Oh Lord, how long shall I cry for help and you will not hear? Or cry to you “Violence!” and you will not save? Why do you make me see iniquity, and why do you idly look at wrong? Destruction and violence are before me; strife and contention arise. Habakkuk 1:2-3
Just in the first few verses, we can quickly see that many of us share Habakkuk’s sentiments. How long? Oh Lord, how long? Haven’t we been asking the very same question these days? These months? We have something in common with a 7th century BC prophet. As we resonate with Habakkuk’s lamentations, let us not miss the fact that He brought his cries to the right place. He didn’t rant on the social media platform of his era but he also didn’t ignore the gravity of the sins he saw among his own people (i.e. God’s chosen people). In fear and frustration he called upon the Lord and laid his burden on One who is Greater. And so must we.
Indeed the entire book is a dialogue between God and Habakkuk. It is the only book in the bible of such nature i.e. one that is purely a conversation between God and man from the first verse of the first chapter to the last verse of the last chapter. In a sense it is a depiction of intimacy; a living personal connection that allows one to ask hard questions of the One who knows better. It shows a relationship with enough trust that enables a servant to wait and listen until he hears from His Master. What a beautiful lesson on perseverance in prayer. He said, I will take my stand at my watchpost and station myself on the tower, and look out to see what he will say to me…. Habakkuk 2:1 And so should we.
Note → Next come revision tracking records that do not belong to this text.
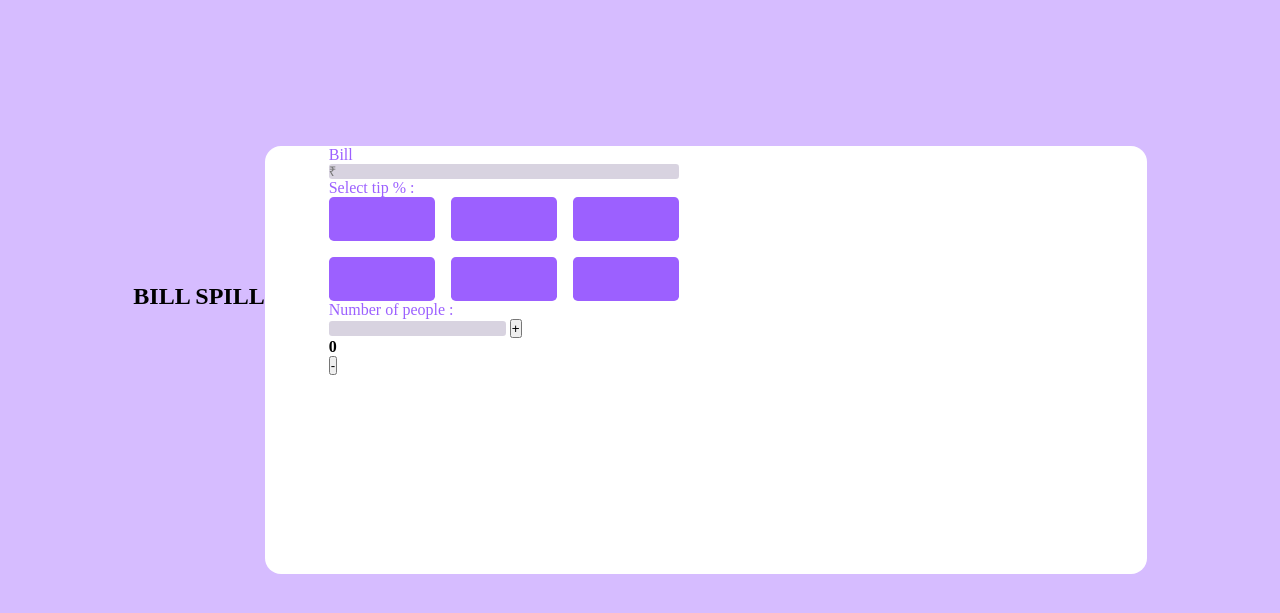
Repository: drumsmanku/micro-project-3
Page: index.html
These files come from the project's save history. The page is drawn as it stood at one moment and after the next save; the edit follows.
The browser window is 1280 px wide. The pictures show the whole page.

Above is the page before, as saved 2023-04-17 14:10:22.

After the next save:
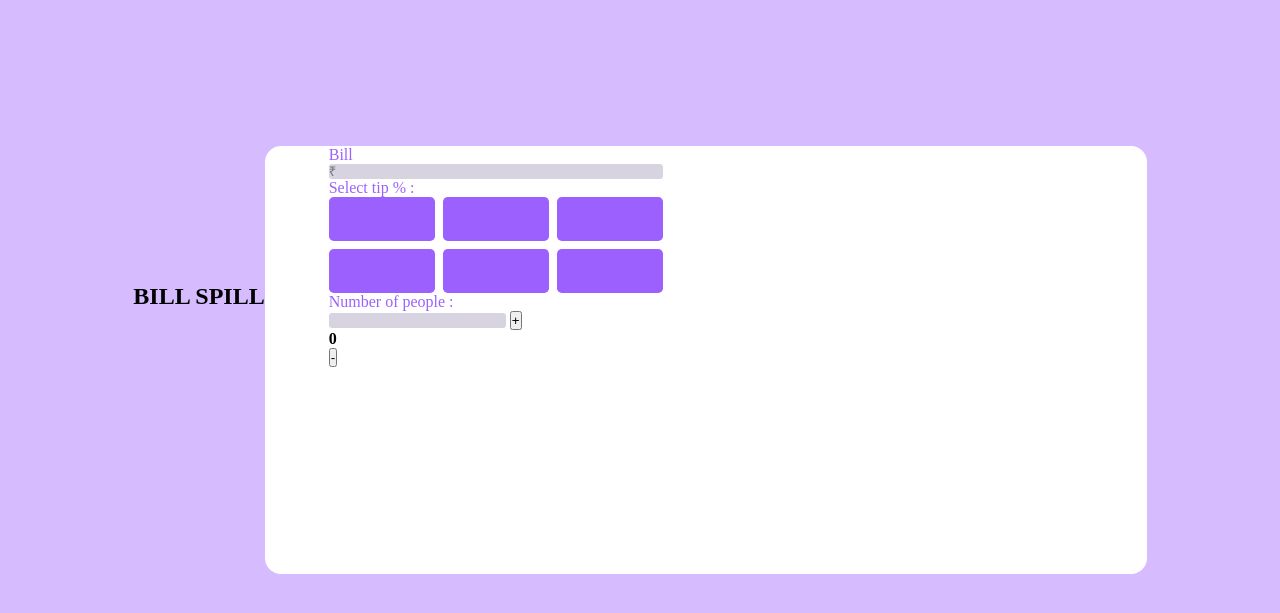
Saved 11 s later.
--- a/styles.css
+++ b/styles.css
@@ -41,7 +41,7 @@ main>h2{
   display: grid;
   grid-template-columns: repeat(3, minmax(0,1fr));
   grid-template-rows: repeat(2, minmax(0,1fr));
-  grid-gap: 1rem;
+  grid-gap: 0.5rem;
 }
 
 .sizing{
Why do we need a watchpost? Why must I station myself on the tower? Could it be that God wants to change our perspective? People, things, and life in general would surely look different from that vantage point. After all, He did say “Look among the nations and see; wonder and be astounded. For I am doing a work in your days that you would not believe if told.” Habakkuk 1:5 He wants to expand our vision; to open the eyes of our hearts that we may see Him and be transformed. God used the watchpost to change Habakkuk’s heart. He began with complaints but concluded with worship.
In the watchpost of prayer and humility, God gives us the grace to look beyond our pain and weariness, in order to gaze at His greatness and majesty. From the tower of faith, we can see that He is in fact working out His perfect plan unceasingly. He is neither deaf to our pleas, nor is he uncaring of our suffering. It is difficult for us to see Him for who He is – the Sovereign God of all nations, when we are focused solely on ourselves and all things that concern us. Our hearts must remain in the watchpost of submission, even when we don’t see the answers coming; even when we don’t understand what God is doing. For the righteous shall live by his faith (Hab 2:4). Let us worship Him, the God of all nations, as we faithfully wait at our watchpost.
“So wait before the Lord; Wait in the stillness. And in that stillness, assurance will come to you. You will know that you are heard; you will know that your Lord ponders the voice of your humble desires; you will hear quiet words spoken to you yourself, perhaps to your grateful surprise and refreshment.” -Amy Carmichael